Diane Simpson

Feb. 8, 2013 - March 23, 2013

Main Gallery

View

Diane Simpson

Tunic (folded)
2012
Gatorfoam board, spunbond polyester, and crayon
34 x 72 x 36 inches

Diane Simpson

Vest (scalloped)
2010
copper, linoleum, steel base, wood, and enamel
56 x 22 x 14 inches

Diane Simpson

Collar / Bib (sections)
2012
Light density fiberboard (LDF), enamel, linen canvas, crayon, and colored pencil
25 x 32 x 9 inches

Diane Simpson

Neckline (extended)
2011
Light density fiberboard (LDF), aluminum, enamel, and colored pencil
85 x 50 x 14 inches

Diane Simpson

Collar (connect the dots)
2012
MDF, linen canvas, enamel, ink, and basswood
48 1/2 x 28 x 13 1/2 inches

Diane Simpson

Yoke
2012
MDF, enamel, oil stain, crayon, and aluminum
64 x 20 x 16 inches

Diane Simpson

Collar (on altered table)
2010
wood table, MDF, and enamel
34 x 25 x 12 inches

Diane Simpson

Collar (fluted)
2011
archival cardboard and crayon
24 x 23 1/2 x 8 1/2 inches

Diane Simpson

Cape (buttressed)
2011
MDF, oil stain, acrylic paint, and colored pencil
27 x 24 1/2 x 7 inches (sculpture);
18 1/2 x 36 1/2 x 15 inches (base)

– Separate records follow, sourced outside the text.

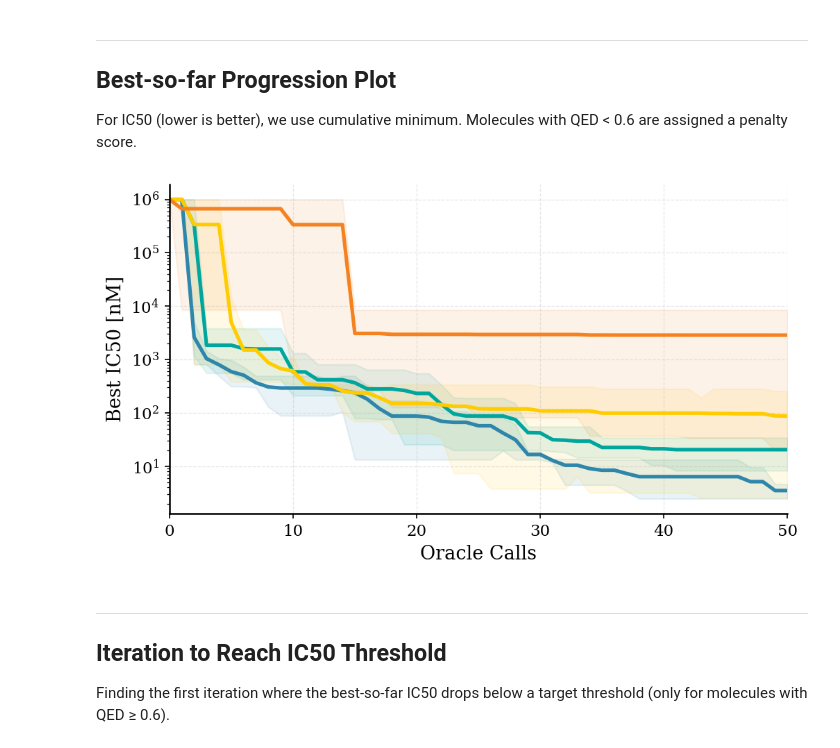
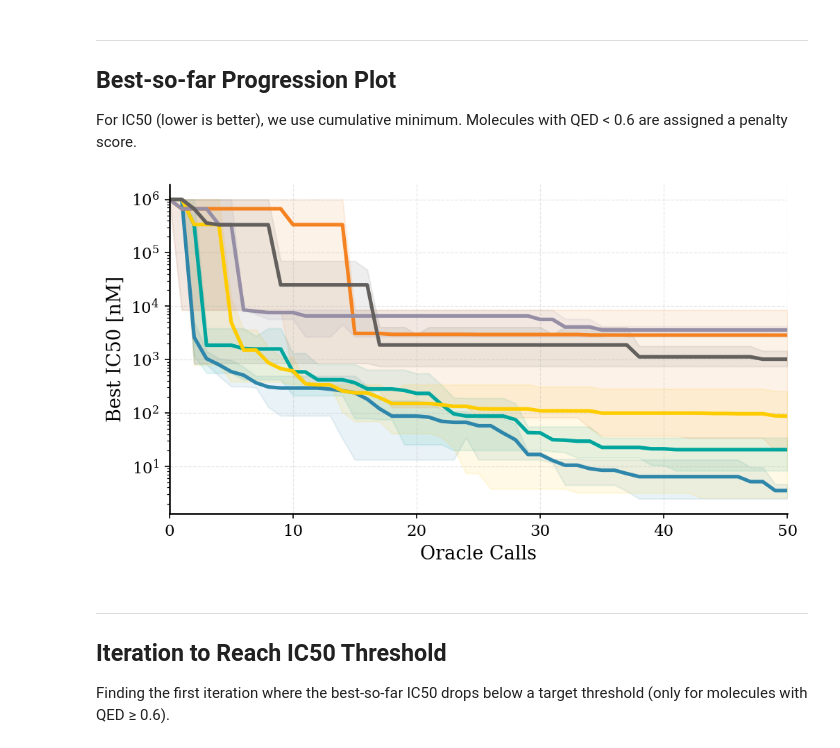
Before and after one commit to FabianKruger/molecule-optimization-agent, a Jupyter notebook: analysis/paper/xai_vs_no_xai_ic50mpro.ipynb, the cells around one changed output. Cells and saved outputs as stored; diff of their text form; code cells hidden in the pictures.

Commit message:
Adding zero-shot baselines (using task description or generic prompt) to the medicinal chemistry task plots

```diff
--- a/analysis/paper/xai_vs_no_xai_ic50mpro.ipynb
+++ b/analysis/paper/xai_vs_no_xai_ic50mpro.ipynb
@@ -45,7 +48,7 @@ def load_trace(p: Path) -> list:
     return d["trace"] if isinstance(d, dict) and "trace" in d else d
 
 
-def load_results_as_df(results_dir: Path, groups: list, qed_threshold: float, penalty: float) -> pd.DataFrame:
+def load_results_as_df(groups: list, qed_threshold: float, penalty: float) -> pd.DataFrame:
     """Load all results from JSON trace files into a DataFrame.
 
     For molecules with QED < qed_threshold, the IC50 score is replaced with a penalty value.
@@ -54,18 +57,18 @@ def load_results_as_df(results_dir: Path, groups: list, qed_threshold: float, pe
     """
     rows = []
 
-    for display_name, folder_name in groups:
-        folder_path = results_dir / folder_name
-        files = sorted(folder_path.glob("ic50mpro_qed_*.json"))
+    for display_name, base_dir, folder_name in groups:
+        folder_path = base_dir / folder_name
+        files = sorted(folder_path.glob("*.json"))
 
         if not files:
-            print(f"Warning: No files in {folder_path} matching ic50mpro_qed_*.json")
+            print(f"Warning: No JSON files found in {folder_path}")
             continue
 
-        for file_path in files:
-            # Extract replicate number from filename (e.g., "rep1", "rep2")
+        for file_idx, file_path in enumerate(files, start=1):
+            # Use explicit replicate from filename when present, otherwise fallback to file order
             rep_match = re.search(r'rep(\d+)', file_path.name)
-            replicate = int(rep_match.group(1)) if rep_match else 0
+            replicate = int(rep_match.group(1)) if rep_match else file_idx
 
             try:
                 trace = load_trace(file_path)
@@ -92,7 +95,7 @@ def load_results_as_df(results_dir: Path, groups: list, qed_threshold: float, pe
 
 
 # Load all results
-df = load_results_as_df(RESULTS_DIR, GROUPS, QED_THRESHOLD, QED_PENALTY_IC50)
+df = load_results_as_df(GROUPS, QED_THRESHOLD, QED_PENALTY_IC50)
 # %%
 # Check QED distribution and how many molecules pass the threshold
 qed_stats = df.groupby('model').agg(
@@ -174,25 +179,31 @@ fig, ax = plt.subplots(figsize=(7, 4), dpi=150)
 
 # Define color palette for explanation conditions
 model_colors = {
-    'Claude Opus 4.5 (Full XAI)': '#2E86AB',
-    'Claude Opus 4.5 (Partial XAI)': '#00a69d',
-    'Claude Opus 4.5 (No XAI)': '#ffcc00',
-    'Claude Opus 4.5 (No description)': '#f58220',
+    'Full Explanation': '#2E86AB',
+    'Partial Explanation': '#00a69d',
+    'No Explanation': '#ffcc00',
+    'No Description': '#f58220',
+    'LLM zero-shot batch (No Description)': "#968EA5",
+    'LLM zero-shot batch': "#625f5d",
 }
 
 # Define legend order and labels
 legend_order = [
-    'Claude Opus 4.5 (Full XAI)',
-    'Claude Opus 4.5 (Partial XAI)',
-    'Claude Opus 4.5 (No XAI)',
-    'Claude Opus 4.5 (No description)',
+    'Full Explanation',
+    'Partial Explanation',
+    'No Explanation',
+    'No Description',
+    'LLM zero-shot batch (No Description)',
+    'LLM zero-shot batch',
 ]
 
 legend_labels = {
-    'Claude Opus 4.5 (Full XAI)': 'Full explanations',
-    'Claude Opus 4.5 (Partial XAI)': 'Partial explanations',
-    'Claude Opus 4.5 (No XAI)': 'No explanations',
-    'Claude Opus 4.5 (No description)': 'No description',
+    'Full Explanation': 'Full explanations',
+    'Partial Explanation': 'Partial explanations',
+    'No Explanation': 'No explanations',
+    'No Description': 'No description',
+    'LLM zero-shot batch (No Description)': 'LLM zero-shot batch (No Description)',
+    'LLM zero-shot batch': 'LLM zero-shot batch',
 }
 
 # Plot with seaborn (mean + 95% bootstrap CI)
@@ -218,34 +229,34 @@ ax.set_yscale('log')
 ax.grid(True, alpha=0.3, linestyle='--', linewidth=0.6)
 ax.spines['top'].set_visible(False)
 ax.spines['right'].set_visible(False)
 
 # Conditionally show/hide legend
 if SHOW_LEGEND:
     handles, labels = ax.get_legend_handles_labels()
     new_labels = [legend_labels.get(label, label) for label in labels]
     legend = ax.legend(
         handles,
         new_labels,
         title='Model',
         frameon=True,
         fancybox=False,
         shadow=False,
         framealpha=0.95,
         edgecolor='black',
         loc='upper right'
     )
     legend.get_frame().set_linewidth(0.5)
 else:
     ax.get_legend().remove()
 
 plt.tight_layout()
 
 # Save figure as PDF
 plt.savefig('./figures/xai_vs_no_xai_ic50mpro.pdf', format='pdf', bbox_inches='tight', dpi=300)
 
 plt.show()
 # %% [output]
-[figure, old version]
+[figure, new version]
 # %% [markdown]
 ---
 ## Iteration to Reach IC50 Threshold
```
Also changed, not shown: parts of 5 cells of this notebook, 3 other files.
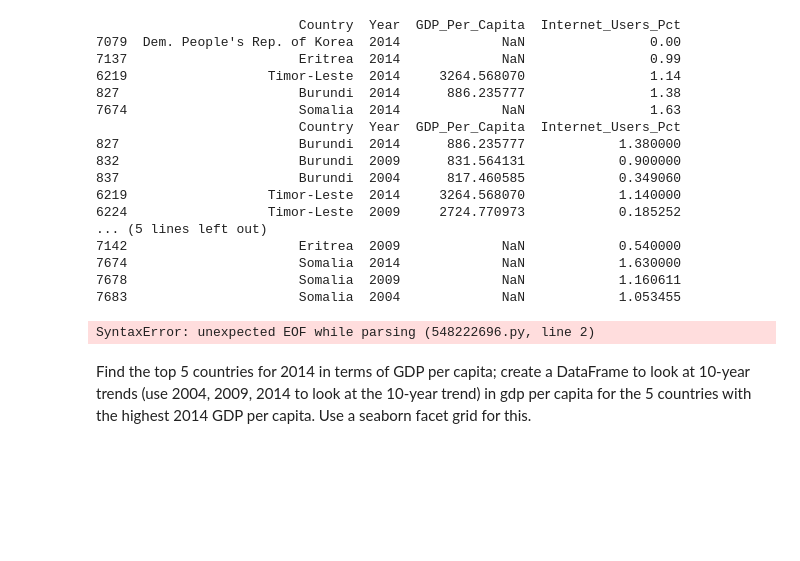
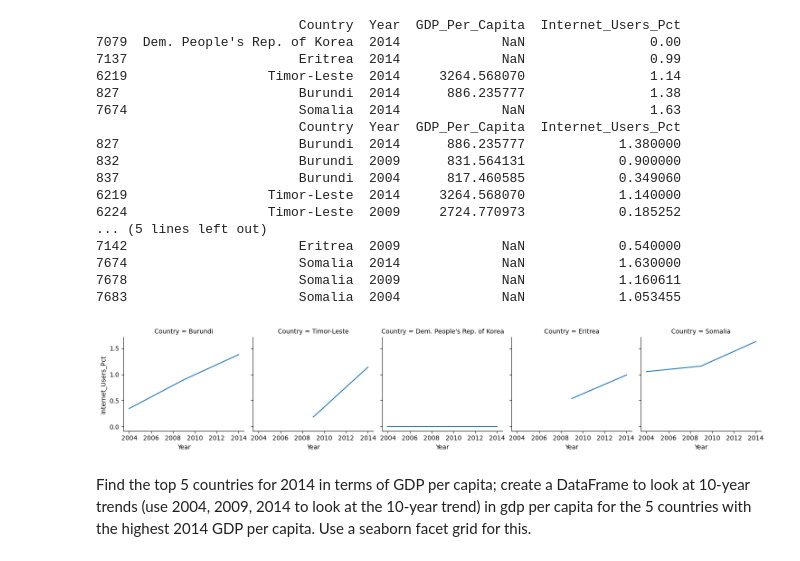
Before and after one commit to jwhankins177/gdp-and-internet-usage-python, a Jupyter notebook: Notebooks/UN_INTERNET_NB_LAPTOP.ipynb, the cells around one changed output. Cells and saved outputs as stored; diff of their text form; code cells hidden in the pictures; blank space fills up the shorter version.

```diff
--- a/Notebooks/UN_INTERNET_NB_LAPTOP.ipynb
+++ b/Notebooks/UN_INTERNET_NB_LAPTOP.ipynb
@@ -526,9 +526,9 @@ print(bottom)
 7683                      Somalia  2004             NaN            1.053455
 # %%
 g = snsb.FacetGrid(bottom, col = 'Country')
-g = g.map(snsb.lineplot,"Year","Internet_Users_Pct"
+g = g.map(snsb.lineplot,"Year","Internet_Users_Pct")
 # %% [output]
-SyntaxError: unexpected EOF while parsing (548222696.py, line 2)
+[figure, added]
 # %% [markdown]
 Find the top 5 countries for 2014 in terms of GDP per capita; create a DataFrame to look at 10-year trends (use 2004, 2009, 2014 to look at the 10-year trend) in gdp per capita for the 5 countries with the highest 2014 GDP per capita. Use a seaborn facet grid for this.
 # %%
```
Also changed, not shown: parts of 8 cells of this notebook.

Diane Simpson

Cape (SL)
2011
Gatorfoam board, spunbond polyester, and crayon
17 x 50 x 11 1/2 inches

Diane Simpson

Cuffs
2012
Wooden plant stand, enamel, MDF, and embossed paper
48 1/2 x 18 1/2 x 12 inches

Diane Simpson

Study for Tunic (folded)
2012
MDF, colored pencil, ink, archival cardboard, and enamel
40 x 38 x 3 inches

Diane Simpson

Drawing for Collar (on altered table)
2010
graphite on two sheets of vellum graph paper with collage
21 1/2 x 24 inches

Diane Simpson

Drawing for Cape (SL)
2011
graphite on two sheets of vellum graph paper with collage
19 3/4 x 18 1/2 inches

Diane Simpson

Drawings for Collars and Vest with Stand
2010
graphite on vellum graph paper with collage
15 x 21 inches

Diane Simpson

Drawing for Cape (buttressed) and Yoke
2011
graphite on vellum graph paper
18 x 20 1/2 inches

Diane Simpson

Drawing for Tunic (folded)
2012
graphite on vellum graph paper
18 x 22 3/4 inches

Installation view

Press Release

Corbett vs. Dempsey is very pleased to present its first solo exhibition of new sculpture and drawings by Diane Simpson. Since her earliest shows at Artemisia and the Phyllis Kind Gallery in the late 1970s, Simpson has been a major force in Chicago sculpture. Indeed, Simpson straddles several generations in Chicago art; she attended the School of the Art Institute in the mid 1950s, received her MFA there in 1971, where she was friends with Imagist artists including Christina Ramberg and Ray Yoshida, and she has maintained deep connections with the abstract conceptual artists of the 1980s, including Richard Rezac and Julia Fish.

Exploring a liminal zone between abstraction and figuration, her sculpture starts with intensive studies in fashion, extracting the human (left as an insinuation) and focusing on the architecture of the attire, its inherent tensions and relaxations, out of which Simpson extrapolates entirely original forms. A collar, a cuff, a hem – each part of a piece of clothing is fodder for formal play, deconstruction and reconstruction. An intense and detail-fixated craftswoman, firmly in the same Windy City tradition as H.C. Westermann, she has worked in diverse materials, including cardboard, MDF, wood, fabric, paper, aluminum, and vintage linoleum, all with a meticulous finish and an aggressive sense of design.

Early in her career, Simpson introduced a way of making 3-D work that translated from drawings, concentrating on the 45-degree angles that helped define a certain kind of perspective. She continues this investigation with an important new piece, based on the same set of calculations, as well as unveiling new freestanding, wall hanging, and shelf-based works. Along with these new sculptures, Corbett vs. Dempsey presents several new drawings, executed on graph paper, which stand both as studies for the sculptures and fully-realized, independent works on paper.

Simpson was the subject of a retrospective, Sculpture + Drawings, 1978-2009 , at the Chicago Cultural Center (2009). A full-color, 48-page catalog, with essays by John Corbett and Jason Foumberg, accompanies the exhibition.